▶ PROBLEM:
Report each line of the records below that holds the word "only".

▶ RECORDS FOR PROCESSING:
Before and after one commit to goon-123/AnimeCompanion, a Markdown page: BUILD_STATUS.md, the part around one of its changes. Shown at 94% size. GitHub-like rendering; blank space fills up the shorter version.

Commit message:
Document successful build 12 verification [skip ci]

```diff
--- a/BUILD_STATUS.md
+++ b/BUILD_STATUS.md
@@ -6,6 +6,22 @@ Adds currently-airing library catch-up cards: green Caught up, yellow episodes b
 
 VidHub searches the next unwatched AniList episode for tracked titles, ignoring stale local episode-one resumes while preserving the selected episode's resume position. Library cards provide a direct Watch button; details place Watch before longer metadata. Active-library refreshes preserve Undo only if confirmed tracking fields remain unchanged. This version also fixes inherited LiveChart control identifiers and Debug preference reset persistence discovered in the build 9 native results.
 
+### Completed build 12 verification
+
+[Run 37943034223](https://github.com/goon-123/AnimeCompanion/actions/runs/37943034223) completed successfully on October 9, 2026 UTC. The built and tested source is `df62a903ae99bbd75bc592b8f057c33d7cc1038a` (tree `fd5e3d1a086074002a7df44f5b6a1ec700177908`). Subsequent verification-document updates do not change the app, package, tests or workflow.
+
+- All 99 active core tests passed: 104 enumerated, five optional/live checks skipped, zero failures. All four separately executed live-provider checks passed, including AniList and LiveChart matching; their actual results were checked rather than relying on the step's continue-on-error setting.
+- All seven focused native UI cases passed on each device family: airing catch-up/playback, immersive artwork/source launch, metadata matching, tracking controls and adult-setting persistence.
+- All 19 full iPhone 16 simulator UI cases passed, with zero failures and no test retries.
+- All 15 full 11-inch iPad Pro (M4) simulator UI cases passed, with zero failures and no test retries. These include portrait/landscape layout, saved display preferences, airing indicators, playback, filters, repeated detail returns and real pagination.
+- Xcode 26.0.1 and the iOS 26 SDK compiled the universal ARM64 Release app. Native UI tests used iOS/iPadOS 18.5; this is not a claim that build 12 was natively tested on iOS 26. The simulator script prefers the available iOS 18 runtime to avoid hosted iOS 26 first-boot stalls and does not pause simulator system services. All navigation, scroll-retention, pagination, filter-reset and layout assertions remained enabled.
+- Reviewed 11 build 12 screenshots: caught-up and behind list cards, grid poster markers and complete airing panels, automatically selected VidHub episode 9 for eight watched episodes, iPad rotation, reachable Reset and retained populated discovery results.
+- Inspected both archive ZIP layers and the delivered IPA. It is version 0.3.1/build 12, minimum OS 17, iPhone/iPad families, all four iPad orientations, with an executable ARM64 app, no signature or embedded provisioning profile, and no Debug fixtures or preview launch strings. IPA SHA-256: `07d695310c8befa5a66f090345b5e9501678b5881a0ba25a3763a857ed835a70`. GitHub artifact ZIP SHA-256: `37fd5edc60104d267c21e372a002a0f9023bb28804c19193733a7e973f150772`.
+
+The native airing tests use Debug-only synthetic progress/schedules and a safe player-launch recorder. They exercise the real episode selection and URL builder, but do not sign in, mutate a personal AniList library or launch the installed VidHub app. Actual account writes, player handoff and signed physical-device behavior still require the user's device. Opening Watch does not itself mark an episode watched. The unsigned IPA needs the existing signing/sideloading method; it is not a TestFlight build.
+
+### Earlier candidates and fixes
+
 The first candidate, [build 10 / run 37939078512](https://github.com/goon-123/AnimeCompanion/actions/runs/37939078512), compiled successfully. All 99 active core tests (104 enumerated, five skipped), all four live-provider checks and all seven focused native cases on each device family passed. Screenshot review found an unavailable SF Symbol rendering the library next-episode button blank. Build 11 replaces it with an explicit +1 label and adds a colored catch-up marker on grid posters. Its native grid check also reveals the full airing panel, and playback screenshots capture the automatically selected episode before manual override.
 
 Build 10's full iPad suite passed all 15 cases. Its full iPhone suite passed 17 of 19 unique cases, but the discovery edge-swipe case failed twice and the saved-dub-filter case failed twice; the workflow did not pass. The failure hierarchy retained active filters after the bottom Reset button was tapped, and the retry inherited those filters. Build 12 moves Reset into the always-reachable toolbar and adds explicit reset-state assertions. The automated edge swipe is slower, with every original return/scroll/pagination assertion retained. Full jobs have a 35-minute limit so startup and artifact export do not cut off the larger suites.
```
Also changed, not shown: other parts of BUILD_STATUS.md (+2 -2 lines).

▶ EXERCISE RESULT:
 VidHub searches the next unwatched AniList episode for tracked titles, ignoring stale local episode-one resumes while preserving the selected episode's resume position. Library cards provide a direct Watch button; details place Watch before longer metadata. Active-library refreshes preserve Undo only if confirmed tracking fields remain unchanged. This version also fixes inherited LiveChart control identifiers and Debug preference reset persistence discovered in the build 9 native results.
+The native airing tests use Debug-only synthetic progress/schedules and a safe player-launch recorder. They exercise the real episode selection and URL builder, but do not sign in, mutate a personal AniList library or launch the installed VidHub app. Actual account writes, player handoff and signed physical-device behavior still require the user's device. Opening Watch does not itself mark an episode watched. The unsigned IPA needs the existing signing/sideloading method; it is not a TestFlight build.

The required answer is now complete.